pro·nate

(prō'nāt),
1. To perform pronation of the forearm or foot.
2. To assume, or to be placed in, a prone position.
[L. pronatus, fr. prono, pp. -atus, to bend forward, fr. pronus, bent forward]

pronate

(prō′nāt′)
v. pro·nated, pro·nating, pro·nates
v.tr.
1.
a. To turn or rotate (the hand or forearm) so that the palm faces down or back.
b. To turn or rotate (the foot) by abduction and eversion so that the inner edge of the sole bears the body's weight.
2. To place in a prone position.
v.intr.
1. To become pronated.
2. To assume a prone position.

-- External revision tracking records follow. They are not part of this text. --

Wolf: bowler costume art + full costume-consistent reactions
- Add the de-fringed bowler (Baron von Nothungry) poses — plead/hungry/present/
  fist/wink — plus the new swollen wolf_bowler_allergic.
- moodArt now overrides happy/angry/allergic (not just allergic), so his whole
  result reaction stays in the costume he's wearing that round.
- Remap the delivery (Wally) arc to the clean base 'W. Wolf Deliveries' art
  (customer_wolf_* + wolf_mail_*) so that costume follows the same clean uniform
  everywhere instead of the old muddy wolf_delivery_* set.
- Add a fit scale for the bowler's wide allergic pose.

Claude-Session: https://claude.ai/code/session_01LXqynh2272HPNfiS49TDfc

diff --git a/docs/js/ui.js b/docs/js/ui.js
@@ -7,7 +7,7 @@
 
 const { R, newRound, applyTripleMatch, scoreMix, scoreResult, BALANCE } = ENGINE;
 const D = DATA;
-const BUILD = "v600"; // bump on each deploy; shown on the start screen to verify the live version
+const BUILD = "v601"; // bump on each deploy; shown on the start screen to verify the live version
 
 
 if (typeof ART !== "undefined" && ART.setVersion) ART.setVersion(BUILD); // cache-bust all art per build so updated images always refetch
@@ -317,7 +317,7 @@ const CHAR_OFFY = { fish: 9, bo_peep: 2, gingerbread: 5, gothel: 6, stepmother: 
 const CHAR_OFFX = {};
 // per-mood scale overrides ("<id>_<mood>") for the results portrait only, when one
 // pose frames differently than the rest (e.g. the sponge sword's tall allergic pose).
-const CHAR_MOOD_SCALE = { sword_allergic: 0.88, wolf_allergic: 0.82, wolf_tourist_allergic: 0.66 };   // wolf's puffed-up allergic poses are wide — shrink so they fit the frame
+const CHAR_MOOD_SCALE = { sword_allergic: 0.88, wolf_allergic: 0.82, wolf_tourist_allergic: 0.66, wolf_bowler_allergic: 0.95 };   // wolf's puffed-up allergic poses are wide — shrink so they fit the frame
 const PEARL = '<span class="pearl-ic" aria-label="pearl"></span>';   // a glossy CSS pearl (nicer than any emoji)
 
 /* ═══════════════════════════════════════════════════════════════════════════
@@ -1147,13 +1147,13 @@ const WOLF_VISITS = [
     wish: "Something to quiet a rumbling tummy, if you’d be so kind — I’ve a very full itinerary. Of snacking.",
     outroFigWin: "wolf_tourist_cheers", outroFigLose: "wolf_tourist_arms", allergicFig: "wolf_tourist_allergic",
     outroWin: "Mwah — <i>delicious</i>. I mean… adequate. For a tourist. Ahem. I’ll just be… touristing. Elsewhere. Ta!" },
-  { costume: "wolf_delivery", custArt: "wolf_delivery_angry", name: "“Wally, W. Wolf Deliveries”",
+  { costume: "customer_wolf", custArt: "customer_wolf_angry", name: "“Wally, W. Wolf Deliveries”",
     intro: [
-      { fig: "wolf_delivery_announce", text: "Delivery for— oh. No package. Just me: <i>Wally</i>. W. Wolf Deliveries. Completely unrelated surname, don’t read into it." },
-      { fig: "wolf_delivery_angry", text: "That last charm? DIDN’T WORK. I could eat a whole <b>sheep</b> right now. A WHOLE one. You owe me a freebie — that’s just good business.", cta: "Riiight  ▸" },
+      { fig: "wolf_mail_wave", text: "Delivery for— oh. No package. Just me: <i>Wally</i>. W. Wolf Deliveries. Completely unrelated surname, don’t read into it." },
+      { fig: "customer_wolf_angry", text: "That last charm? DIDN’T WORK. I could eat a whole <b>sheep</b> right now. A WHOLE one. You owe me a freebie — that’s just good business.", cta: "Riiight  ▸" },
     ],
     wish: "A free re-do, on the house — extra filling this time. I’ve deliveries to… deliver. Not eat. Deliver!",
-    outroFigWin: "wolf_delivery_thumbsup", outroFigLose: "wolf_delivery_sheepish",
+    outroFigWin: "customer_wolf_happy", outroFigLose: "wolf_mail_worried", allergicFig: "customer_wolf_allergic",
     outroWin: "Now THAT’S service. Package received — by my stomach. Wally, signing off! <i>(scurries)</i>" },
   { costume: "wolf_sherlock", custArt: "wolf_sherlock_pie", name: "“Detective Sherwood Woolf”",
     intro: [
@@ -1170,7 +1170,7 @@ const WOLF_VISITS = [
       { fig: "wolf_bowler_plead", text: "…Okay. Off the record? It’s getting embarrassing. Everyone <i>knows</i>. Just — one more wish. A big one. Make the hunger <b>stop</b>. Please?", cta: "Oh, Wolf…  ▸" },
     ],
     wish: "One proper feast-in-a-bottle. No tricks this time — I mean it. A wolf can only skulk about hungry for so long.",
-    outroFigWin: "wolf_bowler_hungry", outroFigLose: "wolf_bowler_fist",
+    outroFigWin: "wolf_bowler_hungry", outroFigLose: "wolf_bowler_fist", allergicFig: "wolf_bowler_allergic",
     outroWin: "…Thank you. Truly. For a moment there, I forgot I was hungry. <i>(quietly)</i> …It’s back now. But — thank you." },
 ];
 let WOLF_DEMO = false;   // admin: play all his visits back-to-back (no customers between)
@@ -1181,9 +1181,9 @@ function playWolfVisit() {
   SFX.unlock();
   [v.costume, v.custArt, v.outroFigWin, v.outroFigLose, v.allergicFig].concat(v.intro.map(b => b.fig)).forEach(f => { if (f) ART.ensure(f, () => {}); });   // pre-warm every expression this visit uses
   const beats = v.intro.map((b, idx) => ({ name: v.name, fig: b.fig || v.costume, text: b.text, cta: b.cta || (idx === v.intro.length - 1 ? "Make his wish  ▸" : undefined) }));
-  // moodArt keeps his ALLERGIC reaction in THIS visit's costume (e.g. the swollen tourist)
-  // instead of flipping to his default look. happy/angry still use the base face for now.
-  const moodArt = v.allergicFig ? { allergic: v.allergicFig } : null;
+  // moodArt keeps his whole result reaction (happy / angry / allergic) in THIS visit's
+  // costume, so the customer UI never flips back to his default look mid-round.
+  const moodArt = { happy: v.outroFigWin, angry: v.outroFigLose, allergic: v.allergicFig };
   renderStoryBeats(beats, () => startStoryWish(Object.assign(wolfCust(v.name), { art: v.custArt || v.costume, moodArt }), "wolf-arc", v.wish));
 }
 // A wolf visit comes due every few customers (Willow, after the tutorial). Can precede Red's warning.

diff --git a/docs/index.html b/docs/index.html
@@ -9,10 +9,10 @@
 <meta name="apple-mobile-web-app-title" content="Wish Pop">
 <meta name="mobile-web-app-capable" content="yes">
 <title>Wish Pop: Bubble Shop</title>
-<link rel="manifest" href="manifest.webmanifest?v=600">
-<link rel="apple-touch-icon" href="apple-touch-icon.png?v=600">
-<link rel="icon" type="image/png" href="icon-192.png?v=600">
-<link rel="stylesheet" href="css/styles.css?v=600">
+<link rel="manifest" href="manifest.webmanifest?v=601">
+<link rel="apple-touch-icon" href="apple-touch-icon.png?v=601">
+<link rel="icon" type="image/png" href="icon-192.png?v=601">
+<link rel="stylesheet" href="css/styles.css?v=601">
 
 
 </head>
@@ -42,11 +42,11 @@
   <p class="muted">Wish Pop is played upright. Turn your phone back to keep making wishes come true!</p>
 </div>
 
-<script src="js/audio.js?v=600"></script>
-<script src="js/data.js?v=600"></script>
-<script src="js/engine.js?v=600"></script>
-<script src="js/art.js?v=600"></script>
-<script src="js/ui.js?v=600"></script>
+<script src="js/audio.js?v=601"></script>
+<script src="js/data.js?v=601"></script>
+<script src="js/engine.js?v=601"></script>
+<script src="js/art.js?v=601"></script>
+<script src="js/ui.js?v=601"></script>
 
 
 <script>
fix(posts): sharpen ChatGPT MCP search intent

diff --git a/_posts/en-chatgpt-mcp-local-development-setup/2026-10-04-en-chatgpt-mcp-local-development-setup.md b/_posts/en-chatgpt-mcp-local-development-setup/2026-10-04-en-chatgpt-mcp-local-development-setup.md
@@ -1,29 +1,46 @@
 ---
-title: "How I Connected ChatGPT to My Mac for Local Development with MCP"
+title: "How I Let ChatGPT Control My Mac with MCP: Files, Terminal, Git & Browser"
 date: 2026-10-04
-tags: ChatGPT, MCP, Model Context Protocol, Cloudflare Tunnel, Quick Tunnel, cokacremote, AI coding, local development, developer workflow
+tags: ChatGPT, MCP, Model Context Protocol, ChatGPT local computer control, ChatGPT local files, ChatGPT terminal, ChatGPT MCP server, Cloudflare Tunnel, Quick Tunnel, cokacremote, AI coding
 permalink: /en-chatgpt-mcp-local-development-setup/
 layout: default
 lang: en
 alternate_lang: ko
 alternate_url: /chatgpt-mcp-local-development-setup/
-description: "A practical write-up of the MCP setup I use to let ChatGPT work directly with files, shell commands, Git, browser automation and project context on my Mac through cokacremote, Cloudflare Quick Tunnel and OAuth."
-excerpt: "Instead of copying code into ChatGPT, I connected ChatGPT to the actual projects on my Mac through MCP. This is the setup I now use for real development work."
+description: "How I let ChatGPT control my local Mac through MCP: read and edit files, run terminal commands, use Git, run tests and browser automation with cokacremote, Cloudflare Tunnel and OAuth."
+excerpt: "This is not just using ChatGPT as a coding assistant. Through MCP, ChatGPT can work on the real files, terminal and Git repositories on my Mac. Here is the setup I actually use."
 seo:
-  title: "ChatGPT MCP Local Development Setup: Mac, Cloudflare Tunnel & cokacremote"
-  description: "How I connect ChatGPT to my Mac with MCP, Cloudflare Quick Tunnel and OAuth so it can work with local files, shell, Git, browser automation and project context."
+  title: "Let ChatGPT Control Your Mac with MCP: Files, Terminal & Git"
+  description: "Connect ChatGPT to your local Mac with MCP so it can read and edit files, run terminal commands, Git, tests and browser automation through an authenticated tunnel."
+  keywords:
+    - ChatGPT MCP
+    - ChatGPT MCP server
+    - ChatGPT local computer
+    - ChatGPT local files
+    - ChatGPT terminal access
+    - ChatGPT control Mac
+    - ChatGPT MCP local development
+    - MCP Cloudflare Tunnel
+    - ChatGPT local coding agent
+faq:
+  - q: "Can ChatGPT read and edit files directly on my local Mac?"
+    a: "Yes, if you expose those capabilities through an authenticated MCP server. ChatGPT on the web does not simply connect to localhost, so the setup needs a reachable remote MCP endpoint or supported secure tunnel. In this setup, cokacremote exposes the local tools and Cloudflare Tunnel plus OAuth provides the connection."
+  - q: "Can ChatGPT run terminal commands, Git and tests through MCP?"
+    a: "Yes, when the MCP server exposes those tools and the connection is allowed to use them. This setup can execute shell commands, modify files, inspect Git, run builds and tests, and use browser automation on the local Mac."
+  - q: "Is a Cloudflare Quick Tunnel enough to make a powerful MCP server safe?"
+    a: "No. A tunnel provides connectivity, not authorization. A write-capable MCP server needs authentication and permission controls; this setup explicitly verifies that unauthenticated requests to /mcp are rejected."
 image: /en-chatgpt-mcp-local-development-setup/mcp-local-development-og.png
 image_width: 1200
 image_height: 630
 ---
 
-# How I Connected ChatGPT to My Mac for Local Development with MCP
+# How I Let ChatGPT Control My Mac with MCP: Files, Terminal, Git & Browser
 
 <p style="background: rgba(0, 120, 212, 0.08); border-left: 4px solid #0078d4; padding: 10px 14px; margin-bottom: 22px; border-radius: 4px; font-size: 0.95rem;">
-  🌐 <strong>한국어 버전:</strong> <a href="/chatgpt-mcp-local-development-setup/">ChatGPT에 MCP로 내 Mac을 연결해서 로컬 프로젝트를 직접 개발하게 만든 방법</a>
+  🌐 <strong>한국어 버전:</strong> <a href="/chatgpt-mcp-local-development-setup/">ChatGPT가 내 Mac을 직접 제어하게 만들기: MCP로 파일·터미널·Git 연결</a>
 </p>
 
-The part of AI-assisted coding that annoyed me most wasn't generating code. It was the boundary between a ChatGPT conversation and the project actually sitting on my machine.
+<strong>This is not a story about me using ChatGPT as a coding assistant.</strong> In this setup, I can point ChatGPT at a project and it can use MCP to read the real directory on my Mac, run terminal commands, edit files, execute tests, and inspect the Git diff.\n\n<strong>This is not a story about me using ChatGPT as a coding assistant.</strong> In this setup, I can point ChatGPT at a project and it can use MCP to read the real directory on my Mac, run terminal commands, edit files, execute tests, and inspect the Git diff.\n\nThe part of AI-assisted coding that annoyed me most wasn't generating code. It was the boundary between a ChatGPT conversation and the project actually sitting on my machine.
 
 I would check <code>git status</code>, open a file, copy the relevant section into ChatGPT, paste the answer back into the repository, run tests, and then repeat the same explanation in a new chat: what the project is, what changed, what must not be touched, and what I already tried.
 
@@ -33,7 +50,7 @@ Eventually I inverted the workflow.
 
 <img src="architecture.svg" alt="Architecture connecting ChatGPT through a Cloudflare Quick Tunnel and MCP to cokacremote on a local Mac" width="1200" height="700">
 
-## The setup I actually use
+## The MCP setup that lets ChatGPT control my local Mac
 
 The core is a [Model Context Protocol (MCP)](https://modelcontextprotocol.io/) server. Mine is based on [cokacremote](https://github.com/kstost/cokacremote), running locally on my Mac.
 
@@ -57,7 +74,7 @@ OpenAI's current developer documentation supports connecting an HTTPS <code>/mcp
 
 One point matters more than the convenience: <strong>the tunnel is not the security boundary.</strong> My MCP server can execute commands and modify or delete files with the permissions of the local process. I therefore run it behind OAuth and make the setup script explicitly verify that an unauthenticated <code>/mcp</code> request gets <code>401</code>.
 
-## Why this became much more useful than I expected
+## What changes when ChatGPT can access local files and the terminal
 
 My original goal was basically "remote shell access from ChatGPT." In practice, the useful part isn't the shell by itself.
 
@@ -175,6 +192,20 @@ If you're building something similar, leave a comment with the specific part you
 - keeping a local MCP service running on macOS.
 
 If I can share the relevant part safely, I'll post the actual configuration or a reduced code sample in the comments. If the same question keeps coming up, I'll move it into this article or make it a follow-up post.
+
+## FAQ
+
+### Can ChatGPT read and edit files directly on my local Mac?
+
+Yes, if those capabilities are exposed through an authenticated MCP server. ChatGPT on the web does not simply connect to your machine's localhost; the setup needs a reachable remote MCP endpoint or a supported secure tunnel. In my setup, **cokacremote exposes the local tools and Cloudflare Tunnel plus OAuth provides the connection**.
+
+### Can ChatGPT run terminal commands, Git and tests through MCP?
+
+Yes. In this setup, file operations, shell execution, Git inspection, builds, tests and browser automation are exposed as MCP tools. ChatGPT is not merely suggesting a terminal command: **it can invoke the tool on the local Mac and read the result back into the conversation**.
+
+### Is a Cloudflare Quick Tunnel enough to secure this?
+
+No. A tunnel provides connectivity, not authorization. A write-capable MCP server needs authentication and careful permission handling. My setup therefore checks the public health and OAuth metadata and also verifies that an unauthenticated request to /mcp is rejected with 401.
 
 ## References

pro·na′tion n.

pronate

verb To turn facing downward, prone.

pro·nate

(prō'nāt)
1. To assume, or to be placed in, a prone position.
2. To perform pronation of the forearm or foot.
[L. pronatus, fr. prono, pp. -atus, to bend forward, fr. pronus, bent forward]

pronate

in humans, to turn the palm downwards or from the body to face the ground; not easily done in most animal species, except primates, dogs and cats; compare with supination.
References in periodicals archive ?
Typically, typists pronate their forearms approximately 65[degrees] when they type on a conventional keyboard (Simoneau et al.
Not only do flip-flops provide little support, they may exaggerate any tendency to pronate.
Wales and Great Britain 400m runner Iwan Thomas said, "I pronate because I have flat feet with no arch so I need a trainer to suit, with good heel support and a good arch, like the Asics Gel Kayano [which cost around pounds 100].
Subject 1 is unable to pronate or supinate; therefore, getting food into her mouth is a challenge, particularly finger foods.
In general, running shoes cause us to pronate more; stability minimizes this effect.
A runner with high arches will tend to under pronate during midstance.
With this keyboard they must substantially pronate the forearms substantially in order to hold their palms almost horizontally.
The height of the arch does not necessarily determine how the foot will pronate.
Golfer's elbow test: pronate and flex the wrist and forearm against resistance.
Then dancers tend to pronate the foot, which can lead to flexor hallucis longus (FHL) trouble, the Achilles of dancer's foot," she adds.
The majority of amateur runners pronate for too long during the running gait.
The area of contact is influenced by how much and how quickly you pronate (lower the inner edge of the foot by turning it outward as you land).